This Mk VI Countryman is also equipped with an AM/FM radio and a sunroof. A previous description recounts its former ownership by Jean Charles Moriniere, the internationally acclaimed French interior designer. With its wooden coachwork and Bentley luxury, this Countryman is not only a rarely seen and unique twist on English coachwork but was perfectly suited to the tastes of the landed gentry.

Auction Source: 2010 Vintage Cars of Meadow Book by RM Auctions



1948 Bentley Mark VI Saloon – did not sell for €22,400 This Mark VI was purchased by Mr. Zach out of Australia before receiving selective restoration work. The car was stripped down to bare metal and refinished in an attractive shade of blue, and the tan leather upholstery was redone as well. The chrome had been redone in the car’s previous ownership and still presents very nicely. Various special features include rear tray tables, a radio and the standard Mark VI centre-mounted driving light.
Auction Source: 2010 RM Auctions Sporting Classics of Monaco


1951 Bentley Mark VI Hooper B-213-LH – sold for $24,570

This right-hand drive 1951 Bentley Mk VI left the Bentley works and was delivered to Hooper’s Park Royal, London workshops. At Hooper, it was fitted with body number 9688 4d61 an ‘Empress-Style’ sedan to design number 8294. It was the 5th of 14 similar bodies mounted on the Mk VI chassis. Later, another 39 examples of the style were fitted to the subsequent R-Type.

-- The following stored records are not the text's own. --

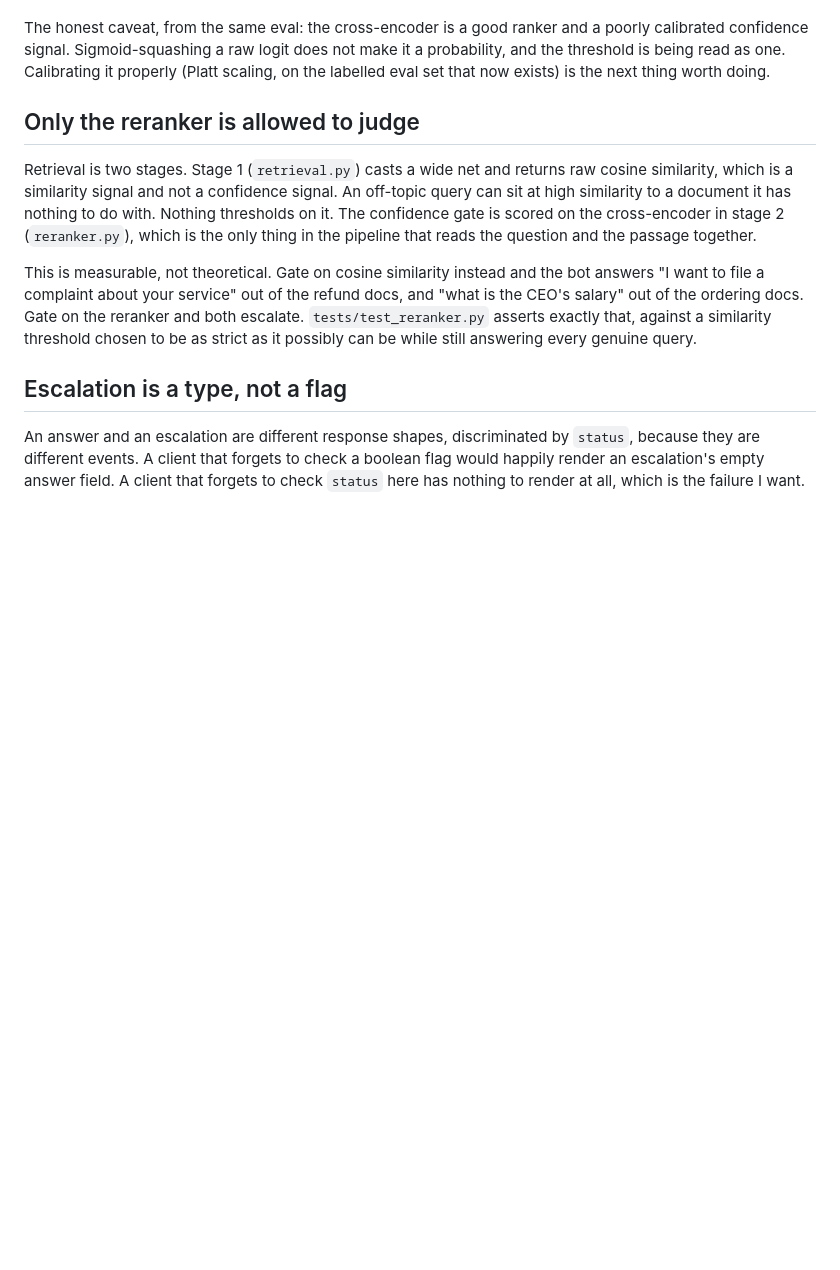
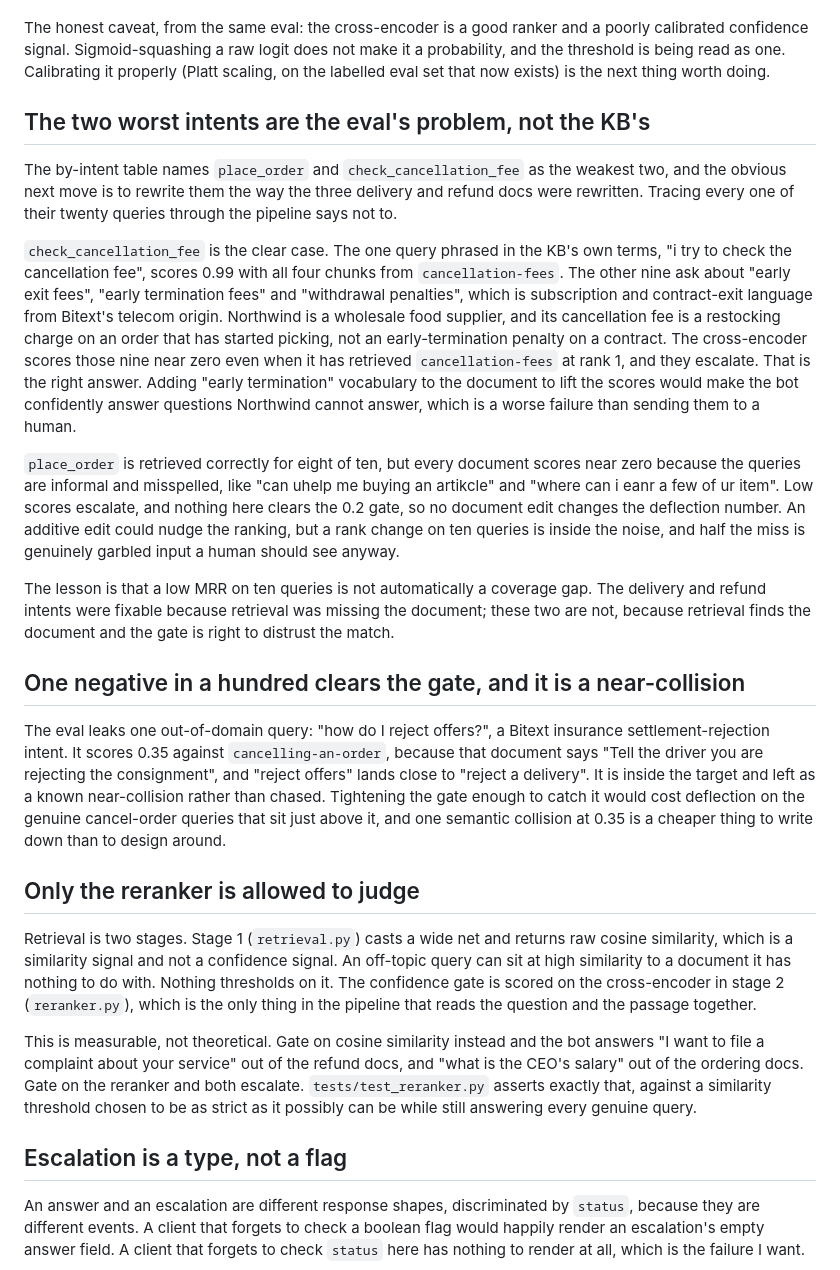
Before and after one commit to biancacchino/support-bot, a Markdown page: docs/learnings.md, the part around the change. GitHub-like rendering; blank space fills up the shorter version.

Commit message:
docs: explain why the two weakest eval intents are not KB gaps
Tracing all 20 queries for place_order and check_cancellation_fee shows the
low MRR is not a coverage gap the way the delivery and refund intents were.
check_cancellation_fee's queries are mostly subscription early-termination
language that is out-of-domain for a food wholesaler, and the gate is right
to escalate them. place_order is retrieved correctly but scored near zero on
garbled input, so no document edit moves deflection.

Also documents the single leaked negative ("how do I reject offers?"), which
collides with the delivery-refusal wording in cancelling-an-order.

```diff
--- a/docs/learnings.md
+++ b/docs/learnings.md
@@ -28,6 +28,33 @@ That is not a trade, and no amount of tuning could have produced it.
 The honest caveat, from the same eval: the cross-encoder is a good ranker and a poorly calibrated confidence signal.
 Sigmoid-squashing a raw logit does not make it a probability, and the threshold is being read as one.
 Calibrating it properly (Platt scaling, on the labelled eval set that now exists) is the next thing worth doing.
+
+## The two worst intents are the eval's problem, not the KB's
+
+The by-intent table names `place_order` and `check_cancellation_fee` as the weakest two, and the obvious next move is to rewrite them the way the three delivery and refund docs were rewritten.
+Tracing every one of their twenty queries through the pipeline says not to.
+
+`check_cancellation_fee` is the clear case.
+The one query phrased in the KB's own terms, "i try to check the cancellation fee", scores 0.99 with all four chunks from `cancellation-fees`.
+The other nine ask about "early exit fees", "early termination fees" and "withdrawal penalties", which is subscription and contract-exit language from Bitext's telecom origin.
+Northwind is a wholesale food supplier, and its cancellation fee is a restocking charge on an order that has started picking, not an early-termination penalty on a contract.
+The cross-encoder scores those nine near zero even when it has retrieved `cancellation-fees` at rank 1, and they escalate.
+That is the right answer.
+Adding "early termination" vocabulary to the document to lift the scores would make the bot confidently answer questions Northwind cannot answer, which is a worse failure than sending them to a human.
+
+`place_order` is retrieved correctly for eight of ten, but every document scores near zero because the queries are informal and misspelled, like "can uhelp me buying an artikcle" and "where can i eanr a few of ur item".
+Low scores escalate, and nothing here clears the 0.2 gate, so no document edit changes the deflection number.
+An additive edit could nudge the ranking, but a rank change on ten queries is inside the noise, and half the miss is genuinely garbled input a human should see anyway.
+
+The lesson is that a low MRR on ten queries is not automatically a coverage gap.
+The delivery and refund intents were fixable because retrieval was missing the document; these two are not, because retrieval finds the document and the gate is right to distrust the match.
+
+## One negative in a hundred clears the gate, and it is a near-collision
+
+The eval leaks one out-of-domain query: "how do I reject offers?", a Bitext insurance settlement-rejection intent.
+It scores 0.35 against `cancelling-an-order`, because that document says "Tell the driver you are rejecting the consignment", and "reject offers" lands close to "reject a delivery".
+It is inside the target and left as a known near-collision rather than chased.
+Tightening the gate enough to catch it would cost deflection on the genuine cancel-order queries that sit just above it, and one semantic collision at 0.35 is a cheaper thing to write down than to design around.
 
 ## Only the reranker is allowed to judge
 
```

Finished in dark grey with brown leather interior, this attractive MK VI Bentley is in original and unrestored condition.

Auction Source: 2006 Monterey Preview